California Posts No Phishing Signs

    October 4, 2005
    WebProNews Staff

The first legislation in the country aimed at banning phishing was passed by the California legislature.

Governor Arnold Schwarzenegger signed California’s Anti-Phishing Act into law recently, making the state the first to define phishing and provide punishments for committing it against consumers.

An InformationWeek report said each violation of the law carries a $2,500 fine. People victimized by phishers can sue for the greater of actual damages or $500,000. In the text of the bill, it is “unlawful for any person, through the Internet or other electronic means, to solicit, request, or take any action to induce another person to provide identifying information by representing itself to be a business without the approval or authority of the business.”

By defining phishing as a specific crime, prosecutors and victims will have an easier route to seek legal remedies against those criminals. Many states tend to follow California in enacting certain pieces of legislation, and this may be one that is copied widely in the coming months.

Physically getting to many of those behind phishing attempts may be difficult. A lot of the millions of scams originate outside the United States. But there will be some in the US who will still try their phishing schemes, and perhaps the effect of the law will be demonstrated in court in the near future.

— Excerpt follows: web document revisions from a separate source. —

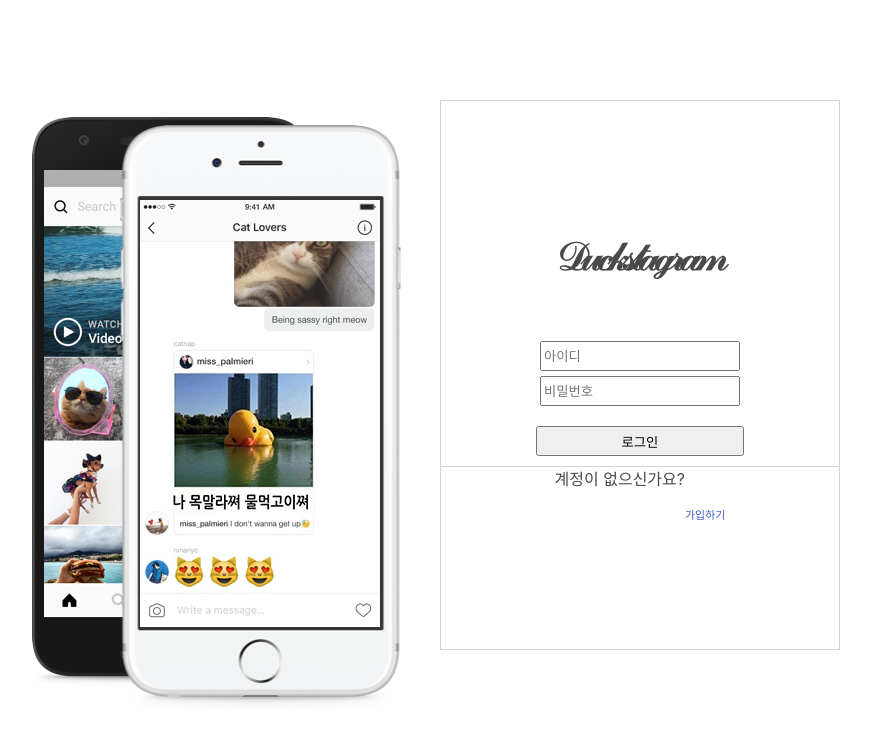
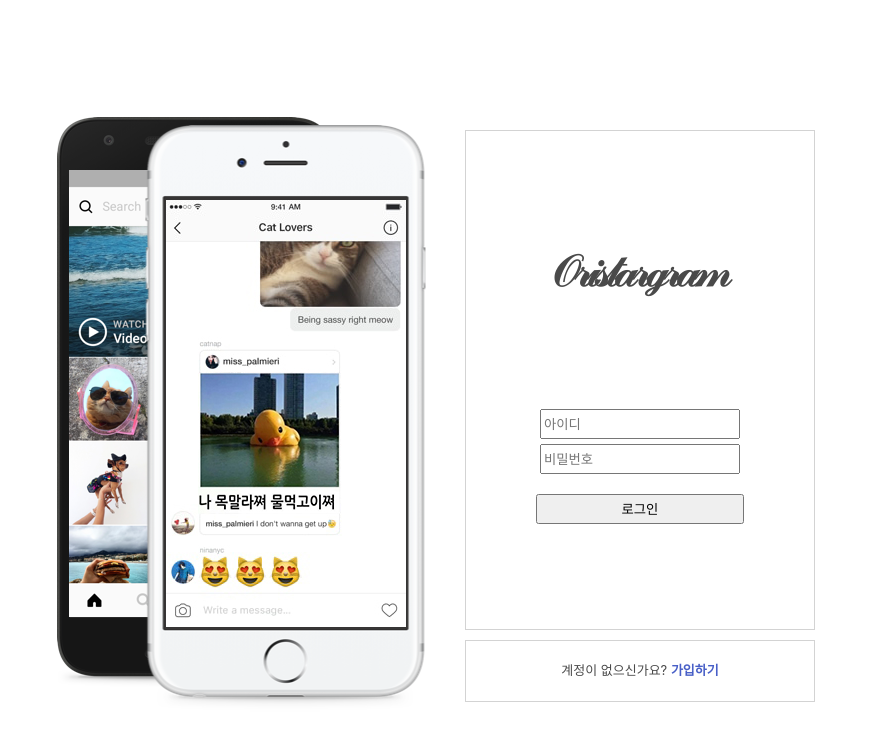
Before and after one commit to CureLatte/insta_clone_oridoong, a Flask app: page / in a window 1280 px wide. Shown: the top 742 px of the page, without its empty margins (225-1096 px from the left). Run offline with Flask 2, Linux system fonts and the light colour scheme; some libraries are stand-ins or nearby versions.

Commit message:
수정 - 로그인페이지 디자인 틀 작성

```diff
--- a/static/css/log_style.css
+++ b/static/css/log_style.css
@@ -1,5 +1,4 @@
 body {
-
     margin: 0 auto;
 }
 
@@ -20,8 +19,8 @@ body {
     display: flex;
     list-style: none;
     flex-direction: column;
-    width: 243px;
-    margin: 100px 150px;
+    width: 240px;
+    margin: 100px 151px;
 }
 .slide ul{position:relative;}
 .slide li{position:absolute;left:0;right:0;top:0;bottom:0;opacity:0;animation:fade 12s infinite;}
@@ -37,9 +36,13 @@ body {
     100% {opacity:0;}
 }
 
-#container #log-container {
-    width: 400px;
-    height: 550px;
+#sign-in-up {
+    width: 350px;
+    margin-top: 30px;
+}
+
+#sign-in-box {
+    height: 500px;
     display: flex;
     align-items: center;
     justify-content: center;
@@ -47,23 +50,23 @@ body {
     border: 1px solid lightgray;
 }
 
-#log-container > img {
-    width: 300px;
+#sign-in-box > p {
+    font-size: 45px;
 }
 
-#log-container #log-box {
+#sign-in-box #log-box {
     display: flex;
     flex-direction: column;
-    margin-top: 50px;
+    margin-top: 100px;
 }
 
-#log-container #log-box > input {
+#sign-in-box #log-box > input {
     margin-top: 5px;
     width: 200px;
     height: 30px;
 }
 
-#log-container #log_button {
+#sign-in-box #log_button {
     margin-top: 20px;
     width: 208px;
     height: 30px;
@@ -71,13 +74,9 @@ body {
 
 #sign-up-box {
     display: flex;
-    width: 100%;
     margin-top: 10px;
+    padding: 20px;
     justify-content: center;
-    border-top: 1px solid lightgray;
+    border: 1px solid lightgray;
+    font-size: 13px;
 }
-
-#log-container #sign-up-box > a {
-    margin-top: 40px;
-    font-size: 11px;
-}
--- a/templates/login.html
+++ b/templates/login.html
@@ -28,17 +28,18 @@
                 </ul>
             </div>
         </div>
-        <div id="log-container">
-            <p id="title">𝓓𝓾𝓬𝓴𝓼𝓽𝓪𝓰𝓻𝓪𝓶</p>
+        <div id="sign-in-up">
+            <div id="sign-in-box">
+                <p id="title">𝓞𝓻𝓲𝓼𝓽𝓪𝓻𝓰𝓻𝓪𝓶</p>
+                <div id="log-box">
+                    <input type="text" id="user_id" placeholder="아이디"/>
+                    <input type="text" id="user_pw" placeholder="비밀번호"/>
+                </div>
+                <button id="log_button" onclick="login()">로그인</button>
+            </div>
+            <div id="sign-up-box">
+                <p>계정이 없으신가요? <a href="sign_up.html"><b>가입하기</b></a></p>
 
-            <div id="log-box">
-                <input type="text" id="user_id" placeholder="아이디"/>
-                <input type="text" id="user_pw" placeholder="비밀번호"/>
-            </div>
-            <button id="log_button" onclick="login()">로그인</button>
-            <div id="sign-up-box">
-                <p>계정이 없으신가요?</p>
-                <a href="sign_up.html">가입하기</a>
             </div>
         </div>
     </div>
```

David Utter is a staff writer for WebProNews covering technology and business. Email him here.